In the convenience and petroleum space specifically, ZipLine’s model focuses on rolling back costs at the pump. Merchants are able to leverage the low cost of ACH rails versus traditional card rails and leverage mobile to create what Goodrich describes as a very attractive reward that keeps consumers coming back for more. Each mobile app is branded with the name of the c-store or gas station, and the savings get pumped back into the account that the consumer establishes as part of the app enrollment. That, Goodrich says, is what keeps the consumer sticky.
So sticky, in fact, that Goodrich says that when consumers enroll with the product, they typically begin to shop almost exclusively at that retailer. A change in consumer behavior that Goodrich said translates into more spend per trip and more frequent visits in-store for (high-margin) purchases, at an average of $2 to $3 more per in-store purchase.

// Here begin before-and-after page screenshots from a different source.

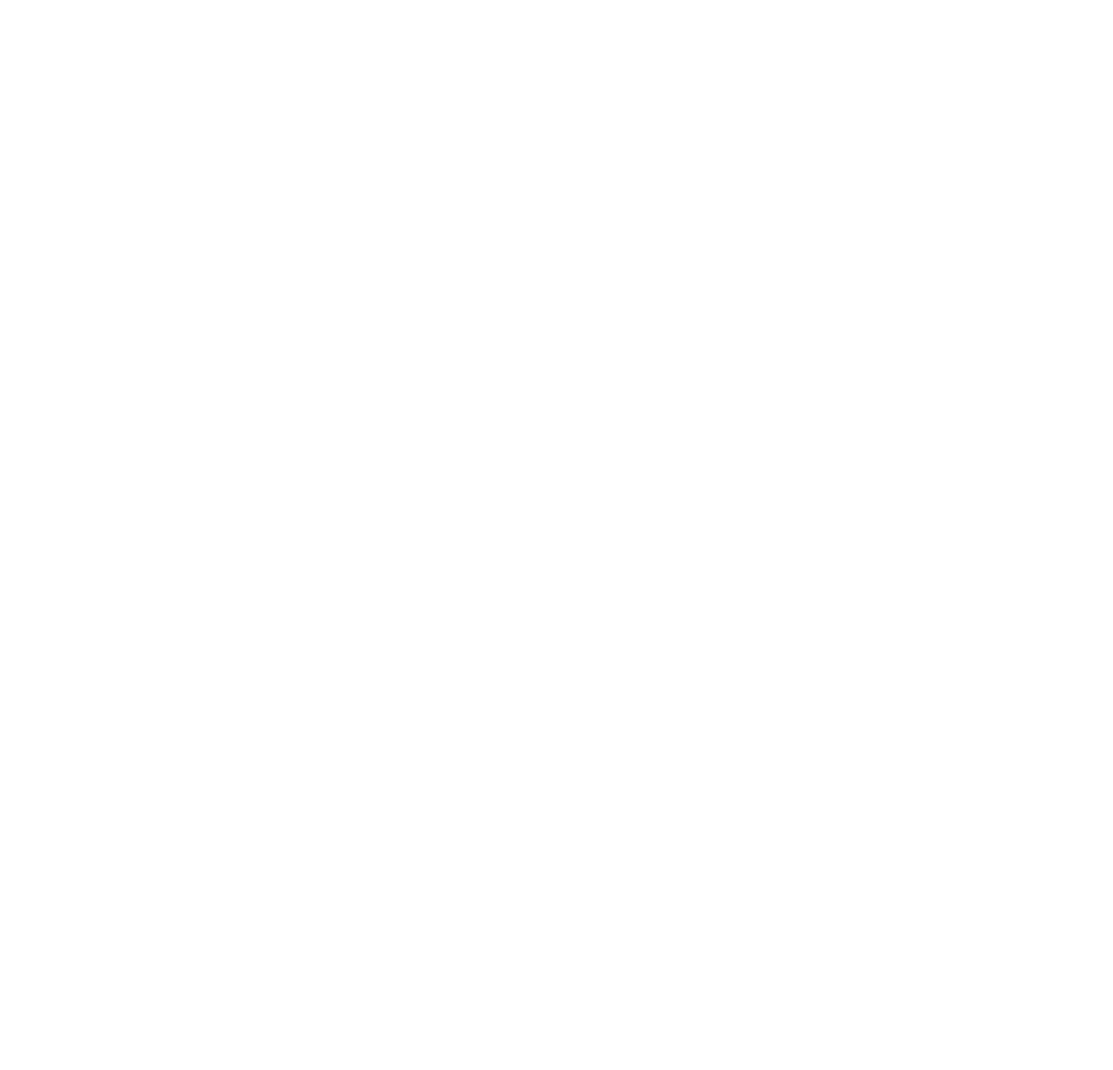
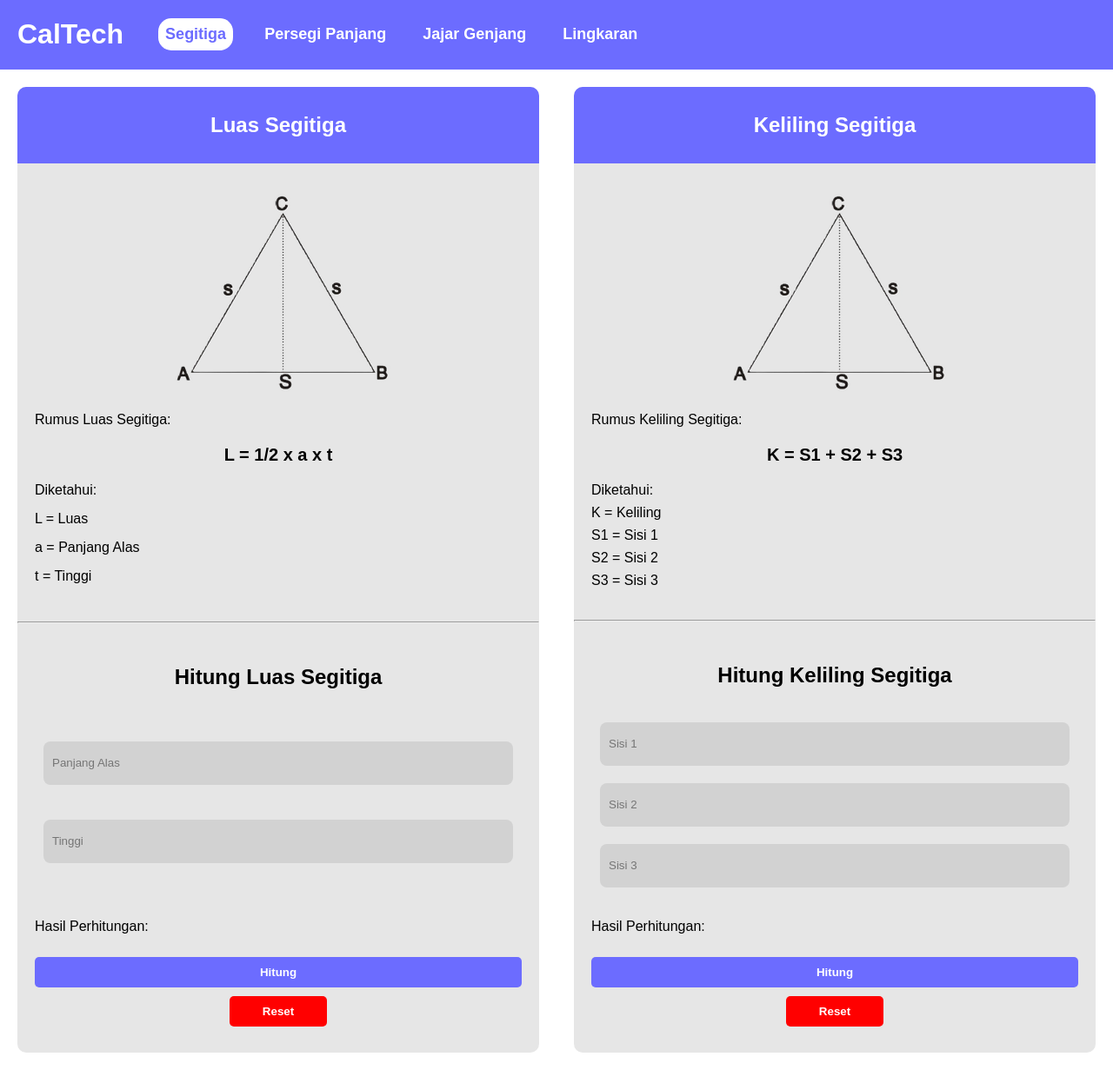
Before and after one commit to revou-fundamental-course/02-sept-24-luviandsp, a plain HTML site: page index.html in a window 1280 px wide. Shown: the whole page at 87% size. Before the commit the page ends 800 px from the top, so only its background shows below. Drawn offline with Linux system fonts and the light colour scheme.

Commit message:
Tampilan Design Oke

```diff
--- a/css/styles.css
+++ b/css/styles.css
@@ -0,0 +1,217 @@
+body {
+    font-family: sans-serif;
+    margin: 0;
+}
+
+.main-header {
+    display: flex;
+    background-color: #6c6cff;
+    color: white;
+    padding: 0px 20px;
+    margin-bottom: 10px;
+    align-items: center;
+    column-gap: 20px;
+}
+
+.main-content {
+    display: flex;
+}
+
+.category-list {
+    display: flex;
+    align-items: center;
+    margin-left: 20px;
+    column-gap: 30px;
+}
+
+.selection-btn {
+    color: white;
+    background-color: inherit;
+    border-style: none;
+    font-size: large;
+    font-weight: bolder;
+}
+
+.selection-btn:hover {
+    cursor: pointer;
+}
+
+.btn-active {
+    color: #6c6cff;
+    background-color: white;
+    border-radius: 15px;
+    padding: 8px;
+    font-weight: bold;
+}
+
+.main-section {
+    margin: 10px 20px 20px 20px;
+    width: 50%;
+    border-radius: 10px;
+    background-color: #e6e6e6;
+}
+
+.section-header {
+    text-align: center;
+    background-color: #6c6cff;
+    color: white;
+    padding: 10px;
+    border-radius: 10px 10px 0px 0px;
+}
+
+.segitiga-img {
+    text-align: center;
+}
+
+.segitiga-content {
+    padding: 20px;
+}
+
+.diketahui-luas p {
+    margin: 15px 0px;
+}
+
+.diketahui-keliling p {
+    margin: 8px 0px;
+}
+
+.segitiga-form {
+    padding: 20px;
+}
+
+.rumus {
+    text-align: center;
+    font-weight: bold;
+    font-size: 20px;
+}
+
+.segitiga-form-header {
+    text-align: center;
+}
+
+.input-nilai-luas {
+    display: flex;
+    flex-direction: column;
+    padding: 10px;
+    margin: 10px 0px;
+}
+
+.input-nilai-keliling {
+    display: flex;
+    flex-direction: column;
+    padding: 10px;
+    margin: 10px 0px;
+}
+
+.input-nilai-luas input {
+    background-color: #d2d2d2;
+    color: black;
+    margin: 20px 0px;
+    height: 30px;
+    border-radius: 8px;
+    border-style: none;
+    padding: 10px;
+}
+
+#panjang-alas {
+    margin-top: 30px;
+}
+
+#tinggi {
+    margin-bottom: 38px;
+}
+
+.input-nilai-keliling input {
+    background-color: #d2d2d2;
+    color: black;
+    margin: 10px 0px;
+    height: 30px;
+    border-radius: 8px;
+    border-style: none;
+    padding: 10px;
+}
+
+::-webkit-inner-spin-button {
+    -webkit-appearance: none;
+    margin: 0;
+}
+
+.hitung-btn {
+    width: 100%;
+    background-color: #6c6cff;
+    color: white;
+    font-weight: bold;
+    border-radius: 5px;
+    border-style: none;
+    margin-top: 10px;
+    padding: 10px;
+}
+
+.hitung-btn:hover {
+    cursor: pointer;
+    background-color: #6363c3;
+}
+
+.reset-btn {
+    display: flex;
+    justify-content: center;
+    width: 20%;
+    margin: 10px auto;
+    font-weight: bold;
+    background-color: red;
+    color: white;
+    border-radius: 5px;
+    border-style: none;
+    margin-top: 10px;
+    padding: 10px;
+}
+
+.reset-btn:hover {
+    cursor: pointer;
+    background-color: #b00000;
+}
+
+@media (max-width: 768px) {
+    .main-content {
+        flex-wrap: wrap;
+    }
+
+    .main-header {
+        flex-direction: column;
+        text-align: center;
+    }
+
+    .category-list {
+        flex-direction: column;
+        margin-left: 0;
+        margin-top: 10px;
+        column-gap: 0;
+    }
+
+    .main-section {
+        width: 100%;
+        margin: 20px;
+    }
+
+    .selection-btn {
+        font-size: medium;
+        padding: 10px 15px;
+    }
+}
+
+@media (max-width: 480px) {
+    .input-nilai-luas, .input-nilai-keliling {
+        font-size: 14px;
+        padding: 8px;
+    }
+
+    .hitung-btn, .reset-btn {
+        font-size: 14px;
+        padding: 8px;
+    }
+
+    .btn-active {
+        font-size: medium;
+        padding: 5px 10px;
+    }
+}
--- a/index.html
+++ b/index.html
@@ -9,6 +9,105 @@
         <link rel="stylesheet" href="css\styles.css">
     </head>
     <body>
+        <header class="main-header">
+            <h1 id="web-title">CalTech</h1>
 
+            <section class="category-list">
+                <button href="#" type="button" class="selection-btn btn-active">Segitiga</button>
+                <button href="#" type="button" class="selection-btn">Persegi Panjang</button>
+                <button href="#" type="button" class="selection-btn">Jajar Genjang</button>
+                <button href="#" type="button" class="selection-btn">Lingkaran</button>
+            </section>
+        </header>
+
+        <main class="main-content">
+            <section class="main-section">
+                <header class="section-header">
+                    <h1>Luas Segitiga</h1>
+                </header>
+
+                <article class="segitiga-content">
+                    <div class="segitiga-img">
+                        <img src="assets\segitiga.png" alt="segitiga">
+                    </div>
+
+                    <div class="luas-segitiga-rumus">
+                        <p>Rumus Luas Segitiga:</p>
+
+                        <p class="rumus">L = 1/2 x a x t</p>
+
+                        <div class="diketahui-luas">
+                            <p>Diketahui:</p>
+                            <p>L = Luas</p>
+                            <p>a = Panjang Alas</p>
+                            <p>t = Tinggi</p>
+                        </div>
+                    </div>
+                </article>
+
+                <hr>
+
+                <form class="segitiga-form">
+                    <header>
+                        <h1 class="segitiga-form-header">Hitung Luas Segitiga</h1>
+                    </header>
+
+                    <div class="input-nilai-luas">
+                        <input type="number" id="panjang-alas" name="panjang-alas" placeholder="Panjang Alas">
+                        <input type="number" id="tinggi" name="tinggi" placeholder="Tinggi">
+                    </div>
+
+                    <p id="result">Hasil Perhitungan:</p>
+
+                    <button class="hitung-btn">Hitung</button>
+                    <button class="reset-btn">Reset</button>
+                </form>
+            </section>
+
+            <section class="main-section">
+                <header class="section-header">
+                    <h1>Keliling Segitiga</h1>
+                </header>
+
+                <article class="segitiga-content">
+                    <div class="segitiga-img">
+                        <img src="assets\segitiga.png" alt="segitiga">
+                    </div>
+
+                    <div class="keliling-segitiga-rumus">
+                        <p>Rumus Keliling Segitiga:</p>
+
+                        <p class="rumus">K = S1 + S2 + S3</p>
+
+                        <div class="diketahui-keliling">
+                            <p>Diketahui:</p>
+                            <p>K = Keliling</p>
+                            <p>S1 = Sisi 1</p>
+                            <p>S2 = Sisi 2</p>
+                            <p>S3 = Sisi 3</p>
+                        </div>
+                    </div>
+                </article>
+
+                <hr>
+
+                <form class="segitiga-form">
+                    <header>
+                        <h1 class="segitiga-form-header">Hitung Keliling Segitiga</h1>
+                    </header>
+
+                    <div class="input-nilai-keliling">
+                        <input type="number" id="sisi-1" name="sisi 1" placeholder="Sisi 1">
+                        <input type="number" id="sisi-2" name="sisi 2" placeholder="Sisi 2">
+                        <input type="number" id="sisi-3" name="sisi 3" placeholder="Sisi 3">
+                    </div>
+
+                    <p id="result">Hasil Perhitungan:</p>
+
+                    <button class="hitung-btn">Hitung</button>
+                    <button class="reset-btn">Reset</button>
+                </form>
+            </section>
+        </main>
     </body>
 </html>
```
Also changed, not shown: assets/segitiga.png (added).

“Once that begins happening, the retailer not only drives more incremental sales to her store but now also has a direct connection to the consumer through which they can now deliver offers and other content,” Goodrich said.

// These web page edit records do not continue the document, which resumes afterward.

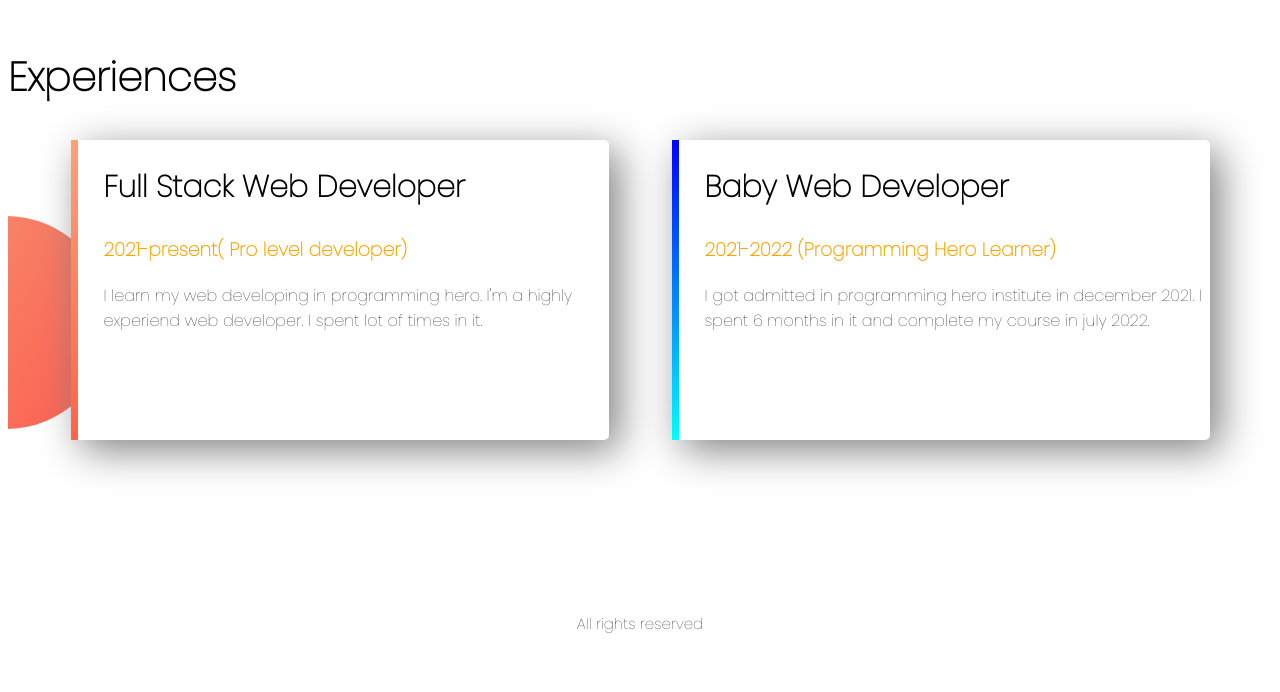
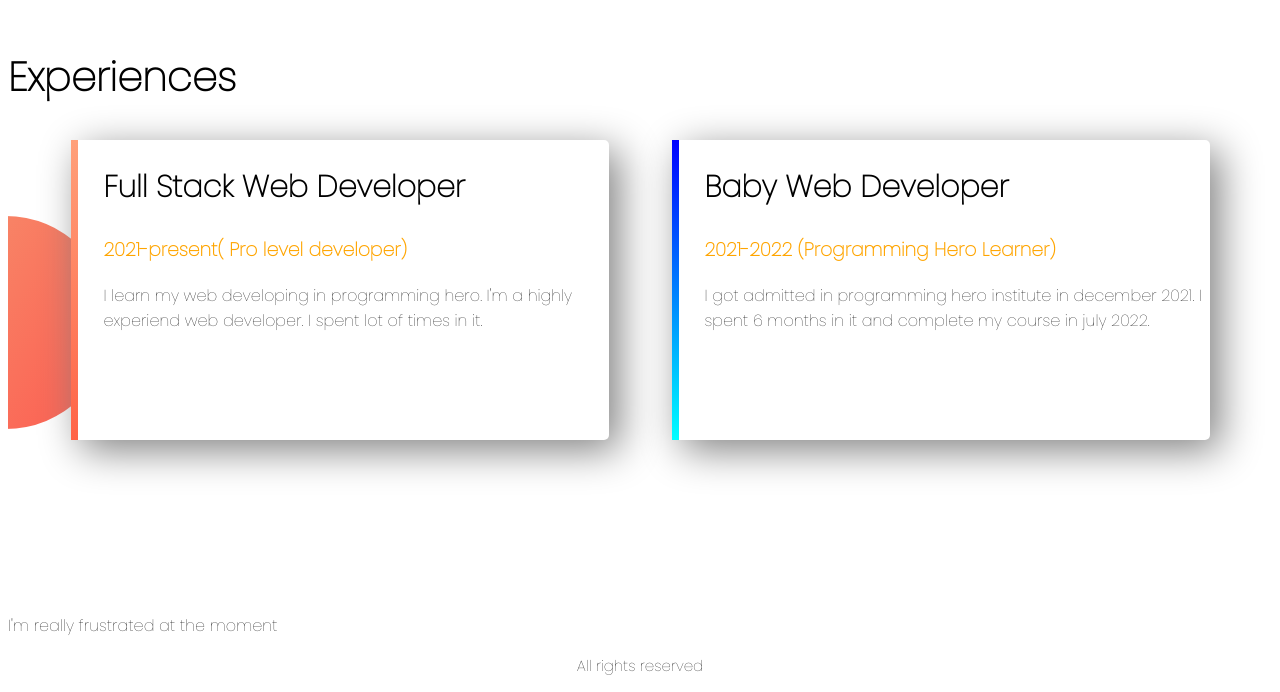
Before and after one commit to Mirhasankhan/Web-Portfolio, a plain HTML site: page Index.html in a window 1280 px wide. Shown: the part 1094-1786 px from the top of the page. Before the commit the page ends 1744 px from the top, so only its background shows below. Drawn offline with Linux system fonts and the light colour scheme.

Commit message:
change someting

```diff
--- a/Index.html
+++ b/Index.html
@@ -55,6 +55,7 @@
         </div>
 
     </section>
+    <p>I'm really frustrated at the moment</p>
     <footer>
         <p> All rights reserved</p>
     </footer>
```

Though rewards have the power to drive consumer adoption, once that consumer is enrolled, the merchant has a platform and the economics, Goodrich contends, to open the door to continued access to deepen the consumer relationship.

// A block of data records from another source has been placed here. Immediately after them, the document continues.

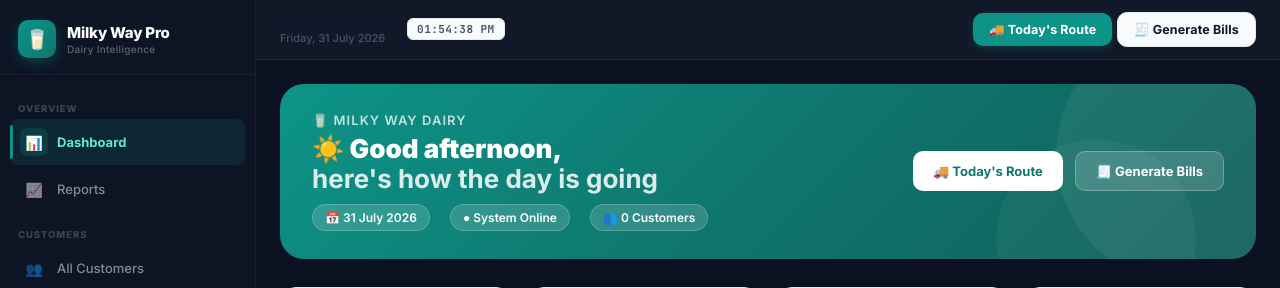
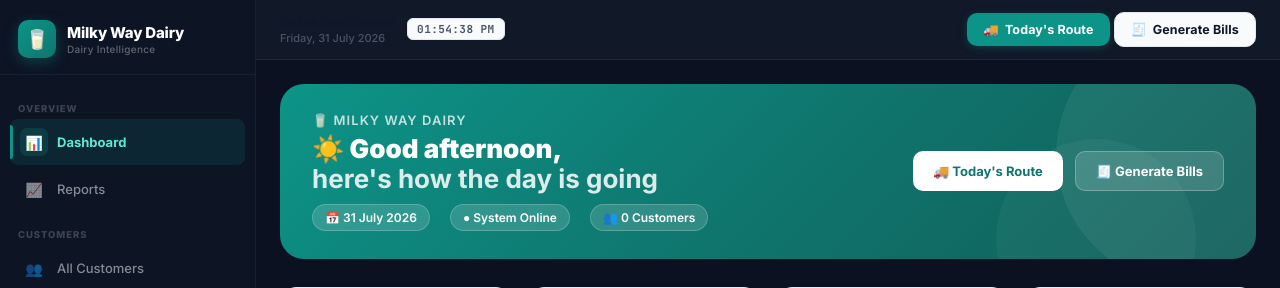
Before and after one commit to adhilnjb/MilkyWay-Management, a Django app: page / in a window 1280 px wide. Shown: the top 288 px of the page. Run offline with Django 5.2, Linux system fonts and the light colour scheme; the visitor is signed in with stand-in values (Sample User, id 1); data that the repository does not hold is empty.

Commit message:
responsive fix in the dashbord

```diff
--- a/delivery/templates/delivery/base.html
+++ b/delivery/templates/delivery/base.html
@@ -602,7 +602,7 @@ tbody tr:hover { background: var(--surface-2); }
     <a href="{% url 'dashboard' %}" class="brand-logo">
       <div class="brand-icon">🥛</div>
       <div class="brand-text">
-        <h2>Milky Way Pro</h2>
+        <h2>Milky Way Dairy</h2>
         <p>Dairy Intelligence</p>
       </div>
     </a>
--- a/delivery/templates/delivery/dashboard.html
+++ b/delivery/templates/delivery/dashboard.html
@@ -5,8 +5,12 @@
 
 {% block topbar_actions %}
 <div class="topbar-btns">
-    <a href="{% url 'delivery_today' %}" class="btn btn-primary">🚚 Today's Route</a>
-    <a href="{% url 'bill_generate' %}" class="btn btn-secondary">🧾 Generate Bills</a>
+    <a href="{% url 'delivery_today' %}" class="btn btn-primary">
+        <span class="btn-emoji">🚚</span><span class="btn-label"> Today's Route</span>
+    </a>
+    <a href="{% url 'bill_generate' %}" class="btn btn-secondary">
+        <span class="btn-emoji">🧾</span><span class="btn-label"> Generate Bills</span>
+    </a>
 </div>
 {% endblock %}
 
```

But what about the bigger ask of the consumer — the ask of them to download another app to their phone? Is saving a few cents per gallon really that much of a motivator?
ZipLine says that it is, and in the case of convenience stores and gas stations, consumers are very willing to install the app if it means they get something in return. That something in return can be as simple as receiving a message on the mobile device while a consumer is pumping gas that there’s a free coffee waiting for them if they come into the store. Goodrich says that ZipLine’s experience is that, whether it’s a free donut, double rewards points or a discount on gas, most consumers are ready and willing to accept the offer — and do.
ZipLine estimates that it has over 1 million active users across its merchant-centric mobile platform, with its highest-performing merchant having a nearly 40 percent ZipLine penetration of its payment mix.
“That’s extraordinary when you think that usage actually exceeds well-known card brands,” Goodrich said, adding that ZipLine has “quietly snuck up as a relevant payment type in that regard.”
He attributes it to the underlying premise that it’s not so much about a lower-cost form of payment but the fact that merchants can cultivate a more meaningful and direct relationship with a customer.
Goodrich says that the real proof in the pudding is that, even when gas prices began to drop and didn’t surge right back up as they often do, ZipLine saw virtually no impact to its adoption and usage rates. Even Goodrich admitted he was a bit nervous about what might happen when the nearly $5.00 a gallon prices dropped to roughly $2.00 per gallon but was pleasantly surprised to see that sticky consumers actually remained sticky.
“What happens when prices are high is that a consumer that may have played the field and shopped at a variety of places for petroleum and in-store products will now typically shop at that merchant only, and for some of our retailers, that represents a 5 to 6 percent increase chain-wide,” Goodrich noted.
“That’s pretty tremendous when you think about a retailer getting a 5 to 6 percent increase in sales based on a payment type that is probably only used by about quarter of its consumers.”
Now, Goodrich says that ZipLine is beginning to look outside the c-store vertical again and is working with companies that already have mobile integrations with a variety of POS terminals but may not currently have an ACH platform in place as part of that offering.
Goodrich said the capabilities are in place that would allow ZipLine to turn its system on to be used among multiple merchants. It’s even had discussions with some of its convenience and petroleum partners about identifying synergistic retailers or other verticals where this payment type could be accepted, such as CVS or Rite Aid.